For a long time, I thought that there were just four virtuous attitudes, or habits of the heart (hope, faith, love, and gratitude), that would guide us to the course of right action. And then I had an epiphany (just in time for the season, since January 6th is the Epiphany with a capital E). If Pride, or as it was previously called, Vainglory, is the queen of the deadly sins, then it must have an opposite, a virtue that holds it in check. That virtue is humility. Humility is the hardest of all virtues to cultivate, because it requires owing up to your shortcomings and limitations. It’s also the most liberating, because it means that not everything is your responsibility. Lacking all of Superman’s powers, you are not called on to exercise your superpowers 24/7 on behalf of all those in need or aid, wisdom, or sustenance. That awareness frees you to do jigsaw puzzles or watch ESPN or the new season of Bridgerton without guilt, knowing that you have done the best you could with the gifts and skills that you do have.
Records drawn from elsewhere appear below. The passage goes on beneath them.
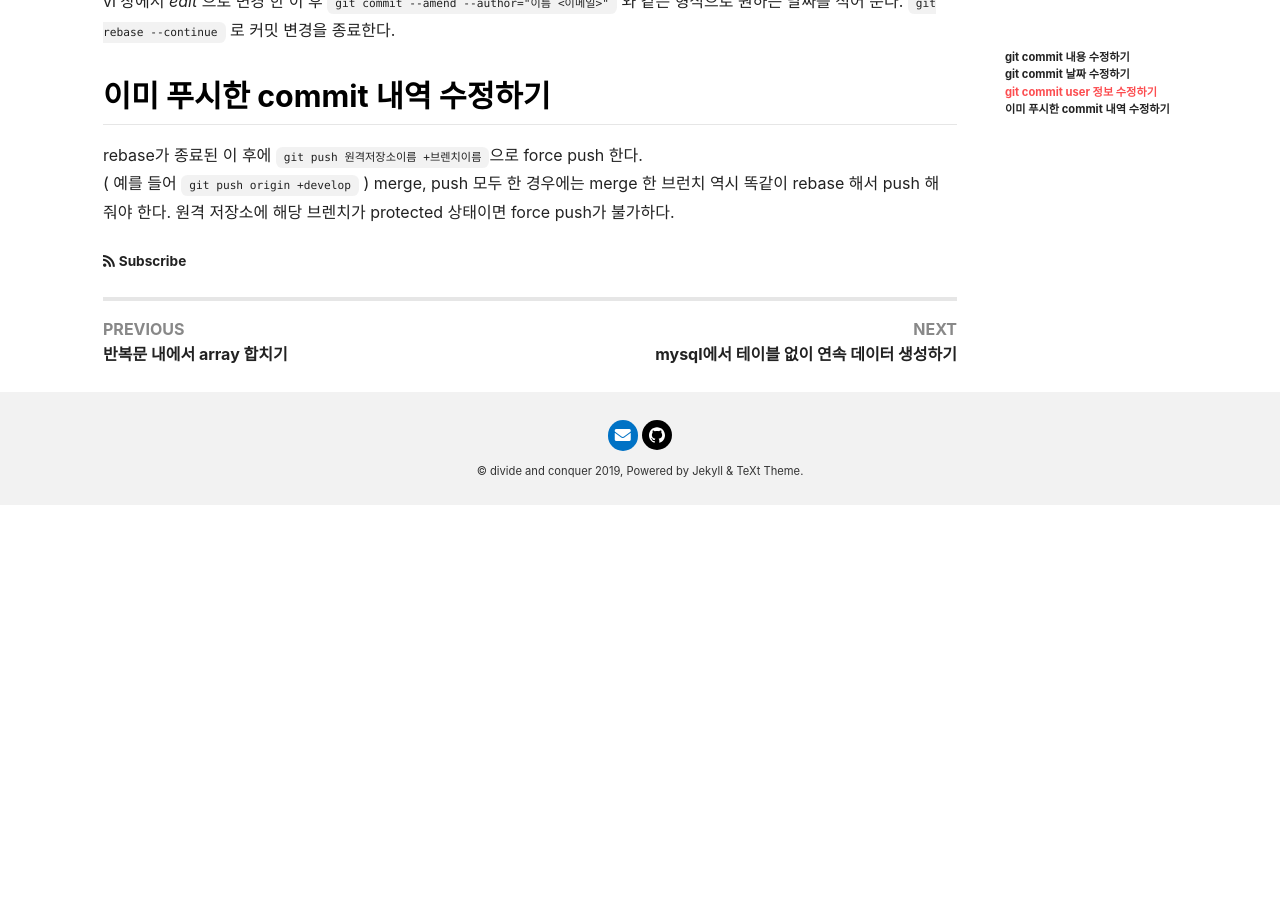
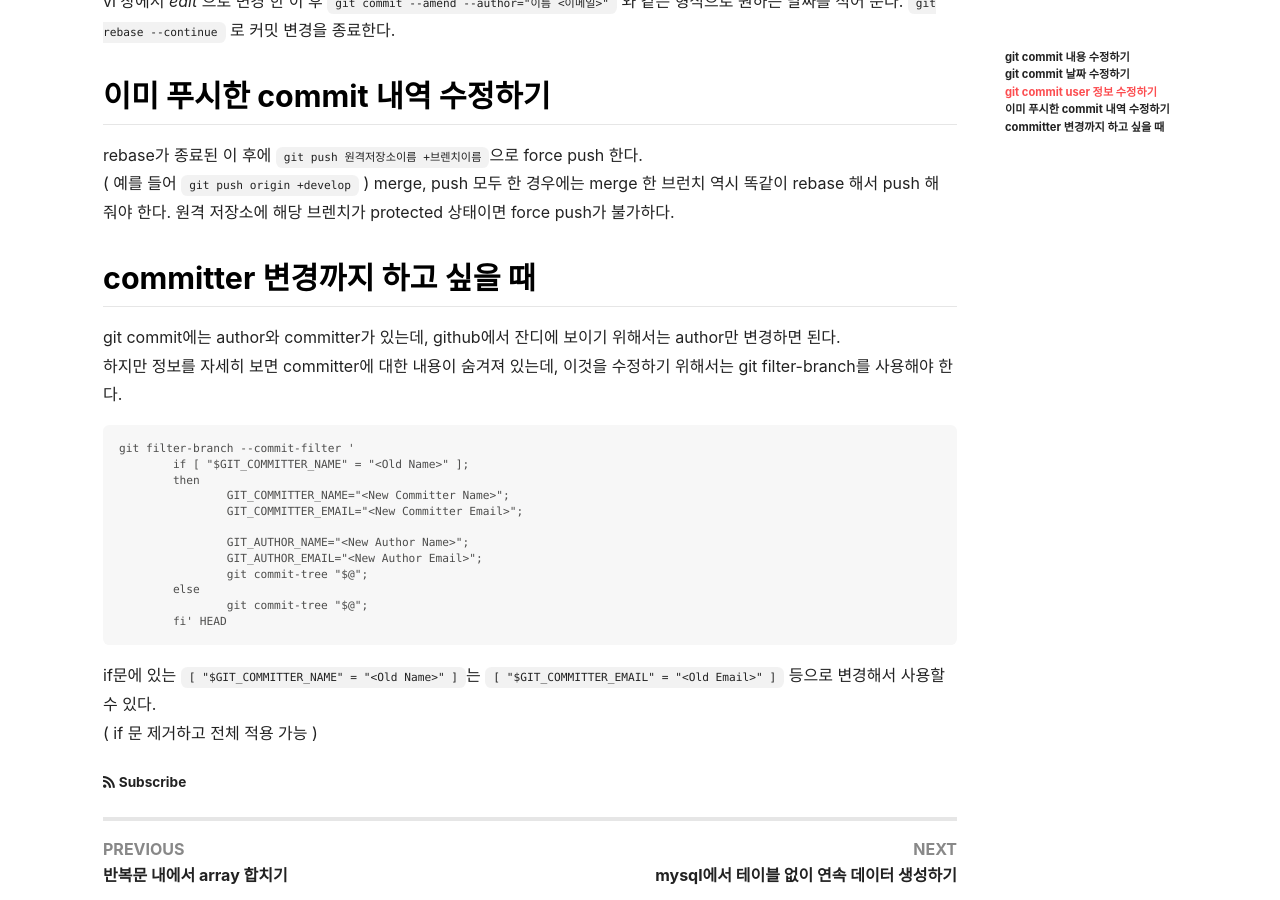
Before and after one commit to naheenosaur/naheenosaur.github.io, a Jekyll site: the page built from _posts/2020-01-04-commit-내용-수정하기.md, in a window 1280 px wide and 900 px high, scrolled down 1068 px. Built offline with Jekyll 4.4.1, drawn with Linux system fonts in a browser that asks for light colours; nearby versions of some CDN libraries; before the commit the page ends 1573 px from its top, so only the background shows below that.

Commit message:
commit 내용 수정하기 ( 추가 )

````diff
--- a/_posts/2020-01-04-commit-내용-수정하기.md
+++ b/_posts/2020-01-04-commit-내용-수정하기.md
@@ -49,3 +49,24 @@ rebase가 종료된 이 후에
 ( 예를 들어 `git push origin +develop` )
 merge, push 모두 한 경우에는 merge 한 브런치 역시 똑같이 rebase 해서 push 해 줘야 한다.
 원격 저장소에 해당 브렌치가 protected 상태이면 force push가 불가하다.
+
+## committer 변경까지 하고 싶을 때
+
+git commit에는 author와 committer가 있는데, github에서 잔디에 보이기 위해서는 author만 변경하면 된다.
+하지만 정보를 자세히 보면 committer에 대한 내용이 숨겨져 있는데, 이것을 수정하기 위해서는 git filter-branch를 사용해야 한다.
+```
+git filter-branch --commit-filter '
+        if [ "$GIT_COMMITTER_NAME" = "<Old Name>" ];
+        then
+                GIT_COMMITTER_NAME="<New Committer Name>";
+                GIT_COMMITTER_EMAIL="<New Committer Email>";
+
+                GIT_AUTHOR_NAME="<New Author Name>";
+                GIT_AUTHOR_EMAIL="<New Author Email>";
+                git commit-tree "$@";
+        else
+                git commit-tree "$@";
+        fi' HEAD
+```
+if문에 있는 `[ "$GIT_COMMITTER_NAME" = "<Old Name>" ]`는 `[ "$GIT_COMMITTER_EMAIL" = "<Old Email>" ]` 등으로 변경해서 사용할 수 있다.
+( if 문 제거하고 전체 적용 가능 )
````
Also changed, not shown: _posts/2020-01-07-mysql에서-sequential-data-생성하기.md (+1 -1 lines).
If you are a bit late on your list of New Year’s resolutions, let me suggest that cultivating humility might be a good addition to the list. Humility is a partner with gratitude for the gifts and good deeds and kindness of others in making up for our deficiencies or coming to our aid in times of need—which, humbly speaking, we do all experience.
How do we cultivate humility? It was pretty easy growing up with parents, siblings, teachers, coaches and sometimes preachers to remind us of our deficiencies. I may have been an academic superstar in elementary school, but I got C’s in penmanship, and I discovered my limited ability to visualize in three dimensions in courses like solid geometry, engineering drawing, and third semester calculus. I was pretty sure that I was rhythmically challenged when I struggled to learn to type, a deficiency confirmed by flunking my rhythm test in freshman PE in college. But once we have gone through the discovery process of figuring out what our gifts and talents are and which ones we lack, and been through an employment experience or two that helped us to define what we were and were not, we are left on our own to practice and cultivate humility.
An inventory might help. Start with a list of things you do well, and those that you don’t do well but admire in those who can. I am good at leadership, writing, and teaching. I am not good at most sports, or art, although it helps me to reinforce humility by participating in both. I am an adequate singer and cook, and a struggling gardener with much to learn. I have lots of outlets for lessons in humility. It is too easy to spend all my time doing things I am at least pretty good at, and avoiding those I am not. Sometimes that’s a good thing. When I was musing one day about how I could help as a volunteer at our nursing home across the street, I thoughts I might be able to help in the dining room. My friend Cynthia, who knew the limits of my patience, said”Do the old folks a favor. Don’t help in the dining room. Find something else. She was right. I now happily engage in fund-raising efforts for the volunteers to provide additional experiences and services for the residents. Other times I resist that challenge to my self esteem. On one of those occasion I complained to my daughter Carla, who offered two great words of advice:”Stretch, Mom!”
I treasure the story my late friend Bob, who was a very talented bridge player but musically challenged, told about his attempts to stretch. He had good rhythm, lousy pitch.I have the opposite challenge. As an adequate but not particularly talented member of two church choirs, I managed to do not too much damage to the alto line One day Bob decided to join a local band in a nearby town and learn to play the trumpet. He was awful. He gave it a good try and then returned, duly humbled, to his quest to become a bridge life master. It was good for his balanced sense of self to affirm what he was good at while struggling to master something he wasn’t. I take my New Year’s challenge of learning to draw as a memorial to Bob. I am certain it will offer a lesson in humility.